That’s right, a shady company working on behalf of a major TV show tried to claim that the word “did” was protected by copyright.
What the hell!!??????????????????????
Google has stopped listing arguably my most successful post because it apparently infringes on a reality show called "Dance India Dance"?!
Has anyone dealt with this before? pic.twitter.com/3WFogL4WRP
— TwoBitHistory (@TwoBitHistory) February 12, 2020
The gist of Target’s issue is that they wrote a popular blog post titled “What did Ava Lovelace’s Program Actually Do?” that was taken down by Google after copyright watchdog service RightsHero issued a DMCA takedown request claiming Target’s work infringed on Dance India Dance’s copyright for the abbreviation DID.
Target’s wasn’t the only site targeted, a PC Gamer article from earlier this month “What did you play last week?” and several government websites were among those hit with take down requests. In fact, several dictionary websites including Merriam Webster’s were also hit with DMCA notices over their inclusion of web pages with entries for the word “did.”
It’s unclear if any of the other websites had to jump through hoops to get their pages restored, but Target was initially worried they’d have to divulge personal information to the shady RightsHero company who, as TorrentFreak reports, has a completely useless website and virtually no traceable web presence. Eventually, however, it appears a human at Google finally reviewed the take down request and chose to restore Targets pages:
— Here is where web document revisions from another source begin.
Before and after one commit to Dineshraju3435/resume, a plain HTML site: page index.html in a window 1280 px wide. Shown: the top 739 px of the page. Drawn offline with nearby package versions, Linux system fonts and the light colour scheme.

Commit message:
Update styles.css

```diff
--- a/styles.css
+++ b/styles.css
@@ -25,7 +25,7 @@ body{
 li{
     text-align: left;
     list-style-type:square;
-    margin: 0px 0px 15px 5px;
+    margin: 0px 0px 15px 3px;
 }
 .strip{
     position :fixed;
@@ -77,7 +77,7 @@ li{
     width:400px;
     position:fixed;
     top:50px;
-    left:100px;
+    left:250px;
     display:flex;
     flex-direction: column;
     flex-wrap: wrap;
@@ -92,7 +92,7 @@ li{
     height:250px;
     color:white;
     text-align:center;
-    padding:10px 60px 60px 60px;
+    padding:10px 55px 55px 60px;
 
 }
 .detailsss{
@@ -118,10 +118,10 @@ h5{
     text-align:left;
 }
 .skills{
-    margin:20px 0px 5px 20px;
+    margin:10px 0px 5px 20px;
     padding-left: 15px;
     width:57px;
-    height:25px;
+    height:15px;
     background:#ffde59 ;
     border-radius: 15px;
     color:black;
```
— TwoBitHistory (@TwoBitHistory) February 14, 2020
We’ll never know how close we came to seeing government websites and dictionary entries hidden from the planet’s largest search engine just because a company that’s either unscrupulous, tragically ignorant, or both told Google what to do and its algorithms fell in line.
This isn’t the first time that bad actors have weaponized the ignorance of Google‘s algorithms to issue fake DMCA take down requests. The company’s continued failure to get a grip on the situation or augment its weak algorithms with more human oversight is a sign of Google‘s continued impotence when it comes to protecting users from shady companies that use really stupid exploits to disrupt the Search platform.